Collected data:
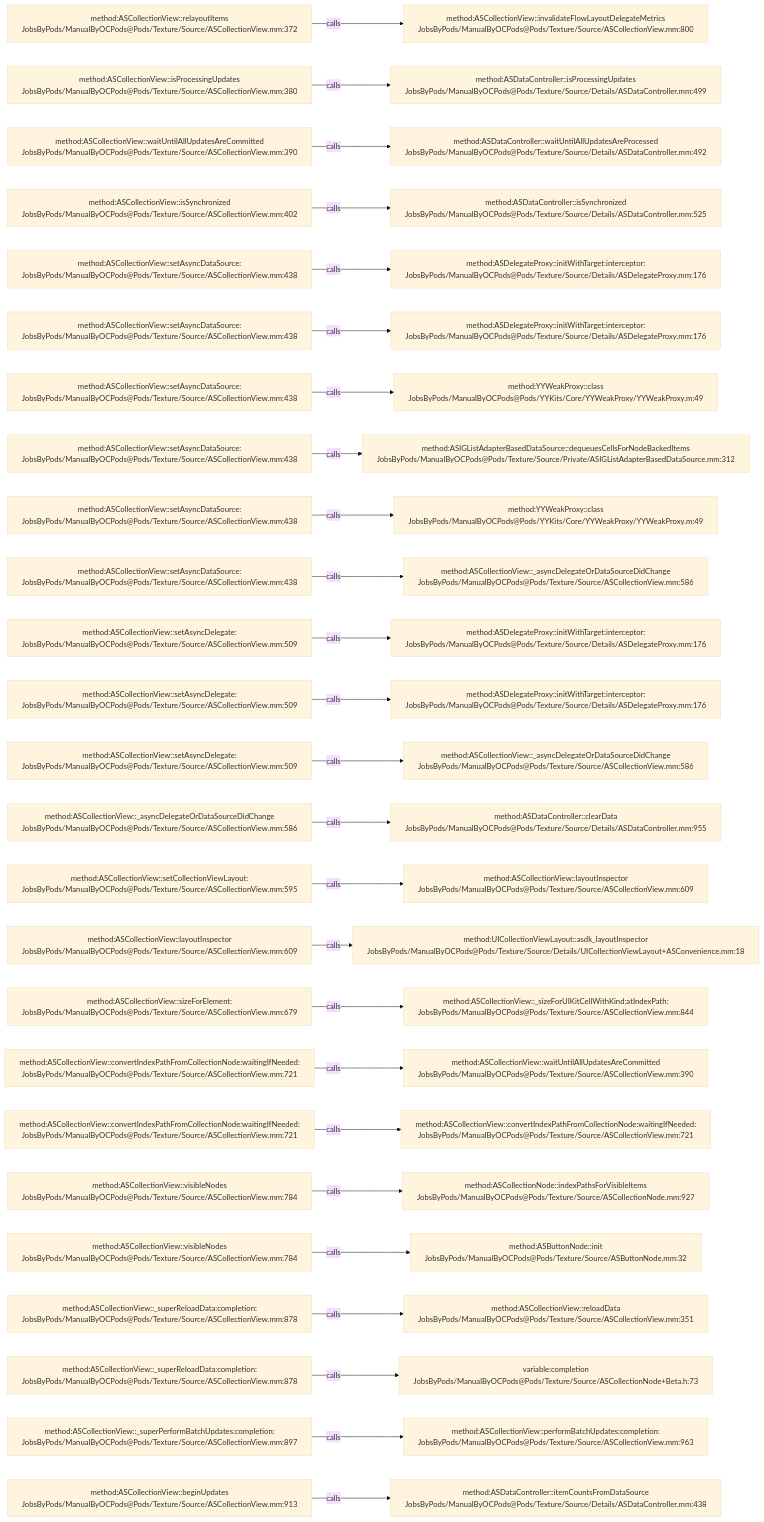
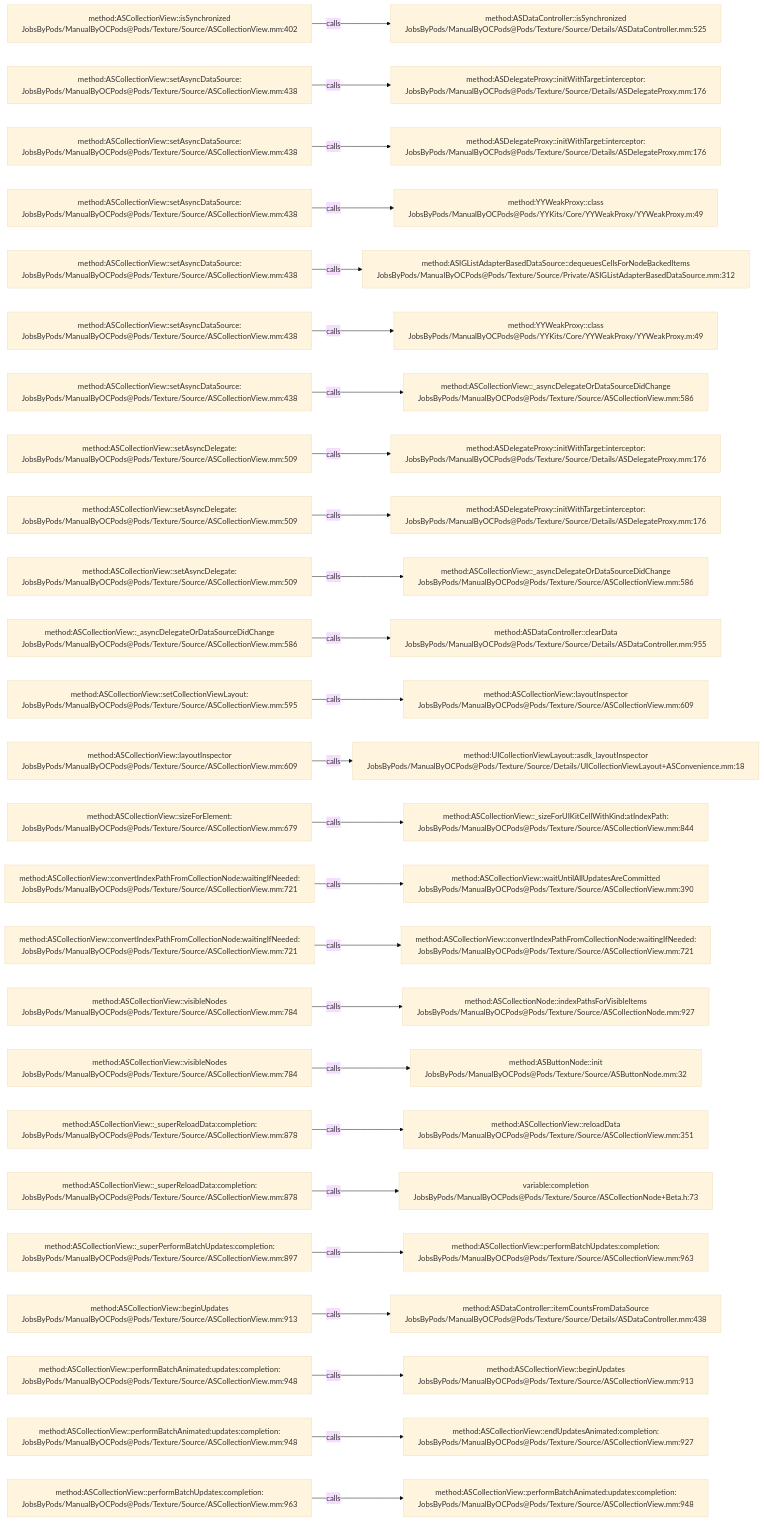
One commit to JobsKits/JobsOCBaseConfigDemo changed the diagram in .codegraph/codegraph.md/graphs/calls-082.md. Above: the diagram before and after it, drawn with Mermaid (base theme). The commit also changed 342 other files, not shown here.

````diff
--- a/.codegraph/codegraph.md/graphs/calls-082.md
+++ b/.codegraph/codegraph.md/graphs/calls-082.md
@@ -13,78 +13,78 @@
 ```mermaid
 flowchart LR
-  S1["method:ASCollectionView::relayoutItems<br/>JobsByPods/ManualByOCPods@Pods/Texture/Source/ASCollectionView.mm:372"]
-  T1["method:ASCollectionView::invalidateFlowLayoutDelegateMetrics<br/>JobsByPods/ManualByOCPods@Pods/Texture/Source/ASCollectionView.mm:800"]
+  S1["method:ASCollectionView::isSynchronized<br/>JobsByPods/ManualByOCPods@Pods/Texture/Source/ASCollectionView.mm:402"]
+  T1["method:ASDataController::isSynchronized<br/>JobsByPods/ManualByOCPods@Pods/Texture/Source/Details/ASDataController.mm:525"]
   S1 -->|calls| T1
-  S2["method:ASCollectionView::isProcessingUpdates<br/>JobsByPods/ManualByOCPods@Pods/Texture/Source/ASCollectionView.mm:380"]
-  T2["method:ASDataController::isProcessingUpdates<br/>JobsByPods/ManualByOCPods@Pods/Texture/Source/Details/ASDataController.mm:499"]
+  S2["method:ASCollectionView::setAsyncDataSource:<br/>JobsByPods/ManualByOCPods@Pods/Texture/Source/ASCollectionView.mm:438"]
+  T2["method:ASDelegateProxy::initWithTarget:interceptor:<br/>JobsByPods/ManualByOCPods@Pods/Texture/Source/Details/ASDelegateProxy.mm:176"]
   S2 -->|calls| T2
-  S3["method:ASCollectionView::waitUntilAllUpdatesAreCommitted<br/>JobsByPods/ManualByOCPods@Pods/Texture/Source/ASCollectionView.mm:390"]
-  T3["method:ASDataController::waitUntilAllUpdatesAreProcessed<br/>JobsByPods/ManualByOCPods@Pods/Texture/Source/Details/ASDataController.mm:492"]
+  S3["method:ASCollectionView::setAsyncDataSource:<br/>JobsByPods/ManualByOCPods@Pods/Texture/Source/ASCollectionView.mm:438"]
+  T3["method:ASDelegateProxy::initWithTarget:interceptor:<br/>JobsByPods/ManualByOCPods@Pods/Texture/Source/Details/ASDelegateProxy.mm:176"]
   S3 -->|calls| T3
-  S4["method:ASCollectionView::isSynchronized<br/>JobsByPods/ManualByOCPods@Pods/Texture/Source/ASCollectionView.mm:402"]
-  T4["method:ASDataController::isSynchronized<br/>JobsByPods/ManualByOCPods@Pods/Texture/Source/Details/ASDataController.mm:525"]
+  S4["method:ASCollectionView::setAsyncDataSource:<br/>JobsByPods/ManualByOCPods@Pods/Texture/Source/ASCollectionView.mm:438"]
+  T4["method:YYWeakProxy::class<br/>JobsByPods/ManualByOCPods@Pods/YYKits/Core/YYWeakProxy/YYWeakProxy.m:49"]
   S4 -->|calls| T4
   S5["method:ASCollectionView::setAsyncDataSource:<br/>JobsByPods/ManualByOCPods@Pods/Texture/Source/ASCollectionView.mm:438"]
-  T5["method:ASDelegateProxy::initWithTarget:interceptor:<br/>JobsByPods/ManualByOCPods@Pods/Texture/Source/Details/ASDelegateProxy.mm:176"]
+  T5["method:ASIGListAdapterBasedDataSource::dequeuesCellsForNodeBackedItems<br/>JobsByPods/ManualByOCPods@Pods/Texture/Source/Private/ASIGListAdapterBasedDataSource.mm:312"]
   S5 -->|calls| T5
   S6["method:ASCollectionView::setAsyncDataSource:<br/>JobsByPods/ManualByOCPods@Pods/Texture/Source/ASCollectionView.mm:438"]
-  T6["method:ASDelegateProxy::initWithTarget:interceptor:<br/>JobsByPods/ManualByOCPods@Pods/Texture/Source/Details/ASDelegateProxy.mm:176"]
+  T6["method:YYWeakProxy::class<br/>JobsByPods/ManualByOCPods@Pods/YYKits/Core/YYWeakProxy/YYWeakProxy.m:49"]
   S6 -->|calls| T6
   S7["method:ASCollectionView::setAsyncDataSource:<br/>JobsByPods/ManualByOCPods@Pods/Texture/Source/ASCollectionView.mm:438"]
-  T7["method:YYWeakProxy::class<br/>JobsByPods/ManualByOCPods@Pods/YYKits/Core/YYWeakProxy/YYWeakProxy.m:49"]
+  T7["method:ASCollectionView::_asyncDelegateOrDataSourceDidChange<br/>JobsByPods/ManualByOCPods@Pods/Texture/Source/ASCollectionView.mm:586"]
   S7 -->|calls| T7
-  S8["method:ASCollectionView::setAsyncDataSource:<br/>JobsByPods/ManualByOCPods@Pods/Texture/Source/ASCollectionView.mm:438"]
-  T8["method:ASIGListAdapterBasedDataSource::dequeuesCellsForNodeBackedItems<br/>JobsByPods/ManualByOCPods@Pods/Texture/Source/Private/ASIGListAdapterBasedDataSource.mm:312"]
+  S8["method:ASCollectionView::setAsyncDelegate:<br/>JobsByPods/ManualByOCPods@Pods/Texture/Source/ASCollectionView.mm:509"]
+  T8["method:ASDelegateProxy::initWithTarget:interceptor:<br/>JobsByPods/ManualByOCPods@Pods/Texture/Source/Details/ASDelegateProxy.mm:176"]
   S8 -->|calls| T8
-  S9["method:ASCollectionView::setAsyncDataSource:<br/>JobsByPods/ManualByOCPods@Pods/Texture/Source/ASCollectionView.mm:438"]
-  T9["method:YYWeakProxy::class<br/>JobsByPods/ManualByOCPods@Pods/YYKits/Core/YYWeakProxy/YYWeakProxy.m:49"]
+  S9["method:ASCollectionView::setAsyncDelegate:<br/>JobsByPods/ManualByOCPods@Pods/Texture/Source/ASCollectionView.mm:509"]
+  T9["method:ASDelegateProxy::initWithTarget:interceptor:<br/>JobsByPods/ManualByOCPods@Pods/Texture/Source/Details/ASDelegateProxy.mm:176"]
   S9 -->|calls| T9
-  S10["method:ASCollectionView::setAsyncDataSource:<br/>JobsByPods/ManualByOCPods@Pods/Texture/Source/ASCollectionView.mm:438"]
+  S10["method:ASCollectionView::setAsyncDelegate:<br/>JobsByPods/ManualByOCPods@Pods/Texture/Source/ASCollectionView.mm:509"]
   T10["method:ASCollectionView::_asyncDelegateOrDataSourceDidChange<br/>JobsByPods/ManualByOCPods@Pods/Texture/Source/ASCollectionView.mm:586"]
   S10 -->|calls| T10
-  S11["method:ASCollectionView::setAsyncDelegate:<br/>JobsByPods/ManualByOCPods@Pods/Texture/Source/ASCollectionView.mm:509"]
-  T11["method:ASDelegateProxy::initWithTarget:interceptor:<br/>JobsByPods/ManualByOCPods@Pods/Texture/Source/Details/ASDelegateProxy.mm:176"]
+  S11["method:ASCollectionView::_asyncDelegateOrDataSourceDidChange<br/>JobsByPods/ManualByOCPods@Pods/Texture/Source/ASCollectionView.mm:586"]
+  T11["method:ASDataController::clearData<br/>JobsByPods/ManualByOCPods@Pods/Texture/Source/Details/ASDataController.mm:955"]
   S11 -->|calls| T11
-  S12["method:ASCollectionView::setAsyncDelegate:<br/>JobsByPods/ManualByOCPods@Pods/Texture/Source/ASCollectionView.mm:509"]
-  T12["method:ASDelegateProxy::initWithTarget:interceptor:<br/>JobsByPods/ManualByOCPods@Pods/Texture/Source/Details/ASDelegateProxy.mm:176"]
+  S12["method:ASCollectionView::setCollectionViewLayout:<br/>JobsByPods/ManualByOCPods@Pods/Texture/Source/ASCollectionView.mm:595"]
+  T12["method:ASCollectionView::layoutInspector<br/>JobsByPods/ManualByOCPods@Pods/Texture/Source/ASCollectionView.mm:609"]
   S12 -->|calls| T12
-  S13["method:ASCollectionView::setAsyncDelegate:<br/>JobsByPods/ManualByOCPods@Pods/Texture/Source/ASCollectionView.mm:509"]
-  T13["method:ASCollectionView::_asyncDelegateOrDataSourceDidChange<br/>JobsByPods/ManualByOCPods@Pods/Texture/Source/ASCollectionView.mm:586"]
+  S13["method:ASCollectionView::layoutInspector<br/>JobsByPods/ManualByOCPods@Pods/Texture/Source/ASCollectionView.mm:609"]
+  T13["method:UICollectionViewLayout::asdk_layoutInspector<br/>JobsByPods/ManualByOCPods@Pods/Texture/Source/Details/UICollectionViewLayout+ASConvenience.mm:18"]
   S13 -->|calls| T13
-  S14["method:ASCollectionView::_asyncDelegateOrDataSourceDidChange<br/>JobsByPods/ManualByOCPods@Pods/Texture/Source/ASCollectionView.mm:586"]
-  T14["method:ASDataController::clearData<br/>JobsByPods/ManualByOCPods@Pods/Texture/Source/Details/ASDataController.mm:955"]
+  S14["method:ASCollectionView::sizeForElement:<br/>JobsByPods/ManualByOCPods@Pods/Texture/Source/ASCollectionView.mm:679"]
+  T14["method:ASCollectionView::_sizeForUIKitCellWithKind:atIndexPath:<br/>JobsByPods/ManualByOCPods@Pods/Texture/Source/ASCollectionView.mm:844"]
   S14 -->|calls| T14
-  S15["method:ASCollectionView::setCollectionViewLayout:<br/>JobsByPods/ManualByOCPods@Pods/Texture/Source/ASCollectionView.mm:595"]
-  T15["method:ASCollectionView::layoutInspector<br/>JobsByPods/ManualByOCPods@Pods/Texture/Source/ASCollectionView.mm:609"]
+  S15["method:ASCollectionView::convertIndexPathFromCollectionNode:waitingIfNeeded:<br/>JobsByPods/ManualByOCPods@Pods/Texture/Source/ASCollectionView.mm:721"]
+  T15["method:ASCollectionView::waitUntilAllUpdatesAreCommitted<br/>JobsByPods/ManualByOCPods@Pods/Texture/Source/ASCollectionView.mm:390"]
   S15 -->|calls| T15
-  S16["method:ASCollectionView::layoutInspector<br/>JobsByPods/ManualByOCPods@Pods/Texture/Source/ASCollectionView.mm:609"]
-  T16["method:UICollectionViewLayout::asdk_layoutInspector<br/>JobsByPods/ManualByOCPods@Pods/Texture/Source/Details/UICollectionViewLayout+ASConvenience.mm:18"]
+  S16["method:ASCollectionView::convertIndexPathFromCollectionNode:waitingIfNeeded:<br/>JobsByPods/ManualByOCPods@Pods/Texture/Source/ASCollectionView.mm:721"]
+  T16["method:ASCollectionView::convertIndexPathFromCollectionNode:waitingIfNeeded:<br/>JobsByPods/ManualByOCPods@Pods/Texture/Source/ASCollectionView.mm:721"]
   S16 -->|calls| T16
-  S17["method:ASCollectionView::sizeForElement:<br/>JobsByPods/ManualByOCPods@Pods/Texture/Source/ASCollectionView.mm:679"]
-  T17["method:ASCollectionView::_sizeForUIKitCellWithKind:atIndexPath:<br/>JobsByPods/ManualByOCPods@Pods/Texture/Source/ASCollectionView.mm:844"]
+  S17["method:ASCollectionView::visibleNodes<br/>JobsByPods/ManualByOCPods@Pods/Texture/Source/ASCollectionView.mm:784"]
+  T17["method:ASCollectionNode::indexPathsForVisibleItems<br/>JobsByPods/ManualByOCPods@Pods/Texture/Source/ASCollectionNode.mm:927"]
   S17 -->|calls| T17
-  S18["method:ASCollectionView::convertIndexPathFromCollectionNode:waitingIfNeeded:<br/>JobsByPods/ManualByOCPods@Pods/Texture/Source/ASCollectionView.mm:721"]
-  T18["method:ASCollectionView::waitUntilAllUpdatesAreCommitted<br/>JobsByPods/ManualByOCPods@Pods/Texture/Source/ASCollectionView.mm:390"]
+  S18["method:ASCollectionView::visibleNodes<br/>JobsByPods/ManualByOCPods@Pods/Texture/Source/ASCollectionView.mm:784"]
+  T18["method:ASButtonNode::init<br/>JobsByPods/ManualByOCPods@Pods/Texture/Source/ASButtonNode.mm:32"]
   S18 -->|calls| T18
-  S19["method:ASCollectionView::convertIndexPathFromCollectionNode:waitingIfNeeded:<br/>JobsByPods/ManualByOCPods@Pods/Texture/Source/ASCollectionView.mm:721"]
-  T19["method:ASCollectionView::convertIndexPathFromCollectionNode:waitingIfNeeded:<br/>JobsByPods/ManualByOCPods@Pods/Texture/Source/ASCollectionView.mm:721"]
+  S19["method:ASCollectionView::_superReloadData:completion:<br/>JobsByPods/ManualByOCPods@Pods/Texture/Source/ASCollectionView.mm:878"]
+  T19["method:ASCollectionView::reloadData<br/>JobsByPods/ManualByOCPods@Pods/Texture/Source/ASCollectionView.mm:351"]
   S19 -->|calls| T19
-  S20["method:ASCollectionView::visibleNodes<br/>JobsByPods/ManualByOCPods@Pods/Texture/Source/ASCollectionView.mm:784"]
-  T20["method:ASCollectionNode::indexPathsForVisibleItems<br/>JobsByPods/ManualByOCPods@Pods/Texture/Source/ASCollectionNode.mm:927"]
+  S20["method:ASCollectionView::_superReloadData:completion:<br/>JobsByPods/ManualByOCPods@Pods/Texture/Source/ASCollectionView.mm:878"]
+  T20["variable:completion<br/>JobsByPods/ManualByOCPods@Pods/Texture/Source/ASCollectionNode+Beta.h:73"]
   S20 -->|calls| T20
-  S21["method:ASCollectionView::visibleNodes<br/>JobsByPods/ManualByOCPods@Pods/Texture/Source/ASCollectionView.mm:784"]
-  T21["method:ASButtonNode::init<br/>JobsByPods/ManualByOCPods@Pods/Texture/Source/ASButtonNode.mm:32"]
+  S21["method:ASCollectionView::_superPerformBatchUpdates:completion:<br/>JobsByPods/ManualByOCPods@Pods/Texture/Source/ASCollectionView.mm:897"]
+  T21["method:ASCollectionView::performBatchUpdates:completion:<br/>JobsByPods/ManualByOCPods@Pods/Texture/Source/ASCollectionView.mm:963"]
   S21 -->|calls| T21
-  S22["method:ASCollectionView::_superReloadData:completion:<br/>JobsByPods/ManualByOCPods@Pods/Texture/Source/ASCollectionView.mm:878"]
-  T22["method:ASCollectionView::reloadData<br/>JobsByPods/ManualByOCPods@Pods/Texture/Source/ASCollectionView.mm:351"]
+  S22["method:ASCollectionView::beginUpdates<br/>JobsByPods/ManualByOCPods@Pods/Texture/Source/ASCollectionView.mm:913"]
+  T22["method:ASDataController::itemCountsFromDataSource<br/>JobsByPods/ManualByOCPods@Pods/Texture/Source/Details/ASDataController.mm:438"]
   S22 -->|calls| T22
-  S23["method:ASCollectionView::_superReloadData:completion:<br/>JobsByPods/ManualByOCPods@Pods/Texture/Source/ASCollectionView.mm:878"]
-  T23["variable:completion<br/>JobsByPods/ManualByOCPods@Pods/Texture/Source/ASCollectionNode+Beta.h:73"]
+  S23["method:ASCollectionView::performBatchAnimated:updates:completion:<br/>JobsByPods/ManualByOCPods@Pods/Texture/Source/ASCollectionView.mm:948"]
+  T23["method:ASCollectionView::beginUpdates<br/>JobsByPods/ManualByOCPods@Pods/Texture/Source/ASCollectionView.mm:913"]
   S23 -->|calls| T23
-  S24["method:ASCollectionView::_superPerformBatchUpdates:completion:<br/>JobsByPods/ManualByOCPods@Pods/Texture/Source/ASCollectionView.mm:897"]
-  T24["method:ASCollectionView::performBatchUpdates:completion:<br/>JobsByPods/ManualByOCPods@Pods/Texture/Source/ASCollectionView.mm:963"]
+  S24["method:ASCollectionView::performBatchAnimated:updates:completion:<br/>JobsByPods/ManualByOCPods@Pods/Texture/Source/ASCollectionView.mm:948"]
+  T24["method:ASCollectionView::endUpdatesAnimated:completion:<br/>JobsByPods/ManualByOCPods@Pods/Texture/Source/ASCollectionView.mm:927"]
   S24 -->|calls| T24
-  S25["method:ASCollectionView::beginUpdates<br/>JobsByPods/ManualByOCPods@Pods/Texture/Source/ASCollectionView.mm:913"]
-  T25["method:ASDataController::itemCountsFromDataSource<br/>JobsByPods/ManualByOCPods@Pods/Texture/Source/Details/ASDataController.mm:438"]
+  S25["method:ASCollectionView::performBatchUpdates:completion:<br/>JobsByPods/ManualByOCPods@Pods/Texture/Source/ASCollectionView.mm:963"]
+  T25["method:ASCollectionView::performBatchAnimated:updates:completion:<br/>JobsByPods/ManualByOCPods@Pods/Texture/Source/ASCollectionView.mm:948"]
   S25 -->|calls| T25
 ```
````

**EXERCISE**
Within this data, count the lines that include the string "performBatchAnimated" and write the number with nothing else.

**RESPONSE BOX**
3